Language Selection

English French German Italian Portuguese Spanish

Forging an anti-terrorism search tool

Filed under
Misc

Google is the No. 1 free tool to snoop on friends or strangers. But government agencies including the Federal Aviation Administration are investing in a new search engine being developed at the University of Buffalo to do some of their more sensitive detective work.

The technology, released as a prototype in recent weeks, is designed to mine a corpus of documents for associated ideas or connections--connections between two unrelated concepts, for example, that would otherwise go unseen or would take countless hours of investigative work to discover. The project was specifically funded for anti-terrorism efforts and initially was used for searching over data within the 9/11 Commission report and public Web pages related to the suicide bombings carried out by terrorists who hijacked three U.S. commercial planes.

"Say you have the kind of question that connects these two people that we don't know about. You could start reading through all those documents. But our system is designed to look specifically for those evidence trails" that connect those two people, said Rohini Srihari, UB professor of computer science and engineering.

John McCarthy, professor emeritus of computer science at Stanford University, said that linking between concepts is an old idea, but that a new way of doing it could be an important breakthrough. In general, search engines such as Google and Yahoo mine documents for textual clues, or matches to query terms, rather than on the occurrence of ideas. Still, Google is working in the area of searching for concepts.

"The tools that we already have would be more useful if we could search on concepts," McCarthy said.

Srihari and a team in the Center of Excellence in Document Analysis and Recognition in the UB School of Engineering and Applied Sciences have been developing the search engine for the last two years. She said that her team plans to have a deliverable system for the FAA and the intelligence community by the end of the year, but it will not be widely available to the public. The underlying research, co-funded by the National Science Foundation, will also be published.

The technology, called a concept chain graph, uses different mathematical algorithms for finding the best path for connecting two different concepts. It will then list the strongest to weakest links.

Full Story.

More in Tux Machines

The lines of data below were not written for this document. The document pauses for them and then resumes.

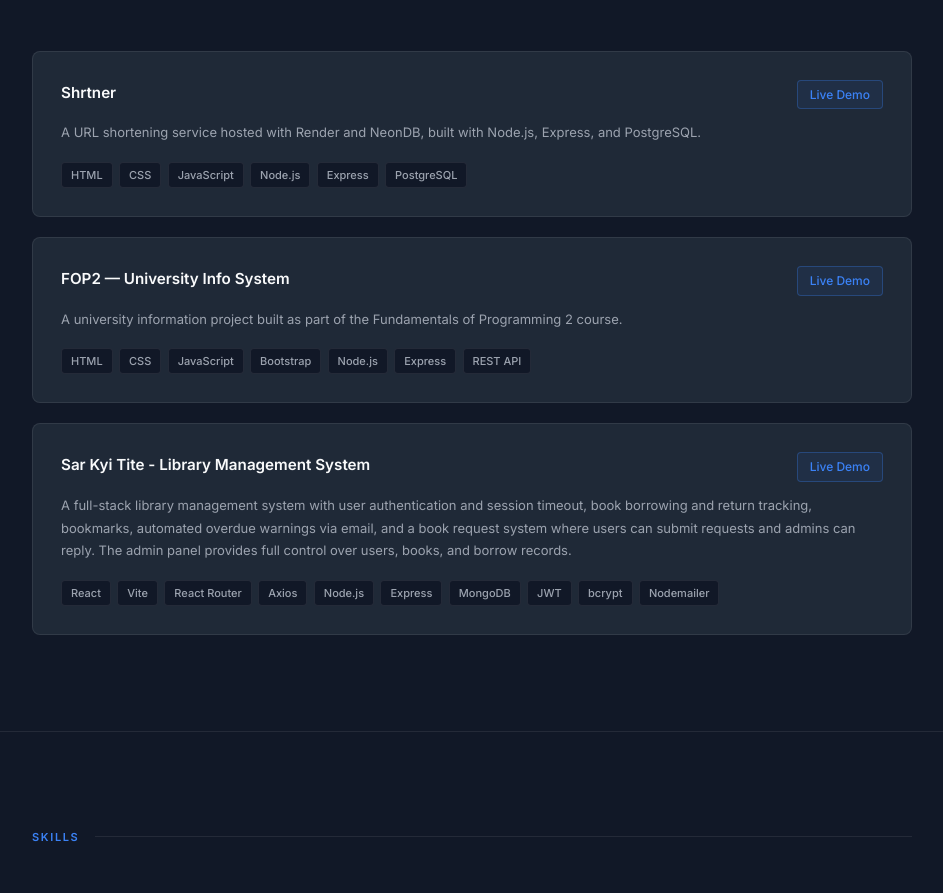
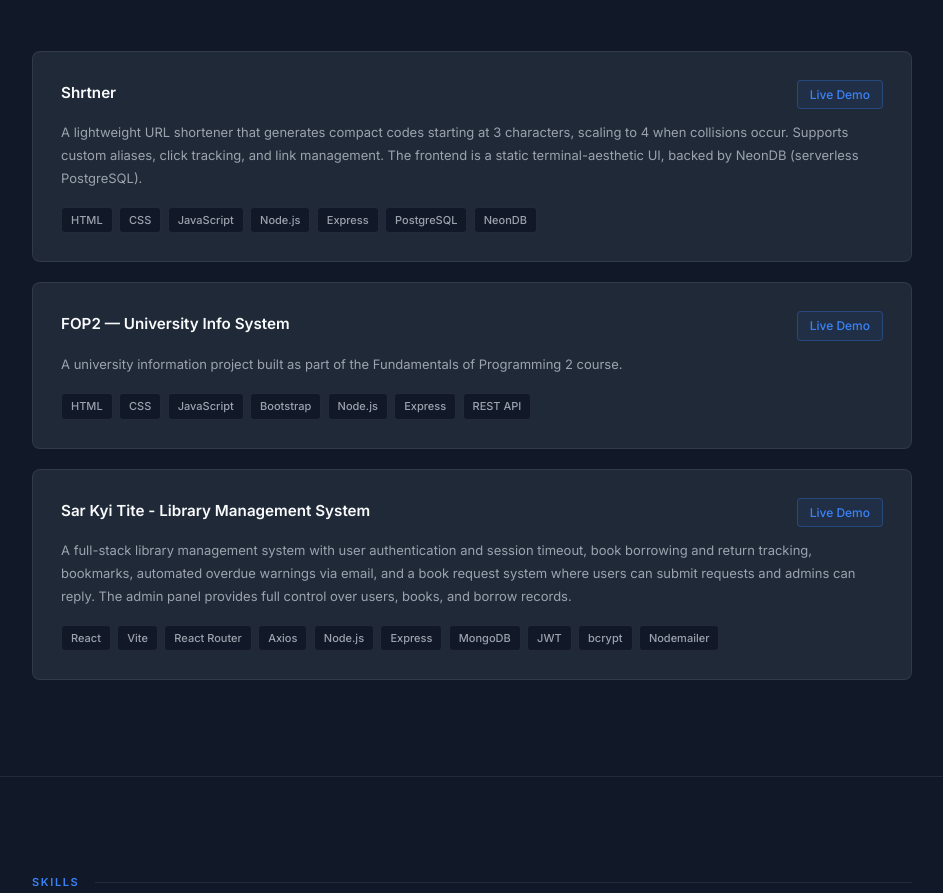
Before and after one commit to Htet-Myark/htet-portfolio-v2, a React (Vite) app: page / in a window 1280 px wide. Shown: the part 2745-3638 px from the top of the page, without its empty margins (168-1111 px from the left). Built offline with nearby package versions, Linux system fonts and the light colour scheme.

Commit message:
desc changed

```diff
--- a/src/components/Projects.jsx
+++ b/src/components/Projects.jsx
@@ -5,8 +5,8 @@
     title: 'Shrtner',
     org: 'Live Demo',
     link: 'https://shrtner.htetmyarkaung.com/',
-    desc: 'A URL shortening service hosted with Render and NeonDB, built with Node.js, Express, and PostgreSQL.',
-    tags: ['HTML', 'CSS', 'JavaScript', 'Node.js', 'Express', 'PostgreSQL'],
+    desc: 'A lightweight URL shortener that generates compact codes starting at 3 characters, scaling to 4 when collisions occur. Supports custom aliases, click tracking, and link management. The frontend is a static terminal-aesthetic UI, backed by NeonDB (serverless PostgreSQL).',
+    tags: [ 'HTML', 'CSS', 'JavaScript','Node.js', 'Express', 'PostgreSQL', 'NeonDB'],
   },
 
   {
```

Real-time enabled Sitara SoC shows up on a COM

Variscite unveiled a Linux-friendly, SODIMM-style COM based on TI’s Sitara AM437x, supporting the updated SoC’s quad-core Programmable Real-time Unit (PRU). The VAR-SOM-AM43 is the first computer-on-module we’ve seen to use the Texas Instruments Sitara AM437x, a single-core Cortex-A9 system-on-chip that clocks to 1GHz. Last month, Adeneo announced an Android 4.4 BSP for TI’s Sitara AM437x development platform. Variscite is supporting its VAR-SOM-AM43 with a Yocto Linux, and soon, Android-ready hardware/software development kit of its own, which includes a VAR-AM43 CustomBoard development board, touchscreens, cables, and more Read more

High-end 'upstream' Linux laptop plans to ship in April

They said in working up hardware, they carefully designed the laptop "chip by chip" to work with open source software. The 4.4-pound laptop runs Linux. This is a GNU-based distribution, more specifically, the Trisquel GNU/Linux, "the strictest of distributions and strips all binary blobs from the Linux kernel." At the same time, they said laptop owners, if they want, can easily install anything less strict, such as Debian and Ubuntu. The machine has a 15.6" display in either 1920x1080 or 3840x2160 with a 60Hz refresh rate, 720p camera and HD Audio. It has a CD/DVD ROM drive. They used Intel Iris Pro Graphics 5200. It has a 48 Wh lithium polymer battery with about eight hours of usage. Read more

Android essentials: 13 apps I can't live without

We spend a lot of time talking about Lollipop and OS-level issues with Android -- but you know what's just as important as the operating system on your phone or tablet? The apps that surround it. The right apps can make your device easier and more enjoyable to use. They can give it powers you didn't know were possible. They can make it feel like your own custom-tailored gadget -- whether you've been using it for two minutes or for two years. Read more

GHOST, a critical Linux security hole, is revealed

Researchers at cloud security company Qualys have discovered a major security hole, GHOST (CVE-2015-0235), in the Linux GNU C Library (glbibc). This vulnerability enables hackers to remotely take control of systems without even knowing any system IDs or passwords. Qualys alerted the major Linux distributors about the security hole quickly and most have now released patches for it. Josh Bressers, manager of the Red Hat product security team said in an interview that, "Red Hat got word of this about a week ago. Updates to fix GHOST on Red Hat Enterprise Linux (RHEL) 5, 6, and 7 are now available via the Red Hat Network." This hole exists in any Linux system that was built with glibc-2.2, which was released on November 10, 2000. Qualys found that the bug had actually been patched with a minor bug fix released on May 21, 2013 between the releases of glibc-2.17 and glibc-2.18. Read more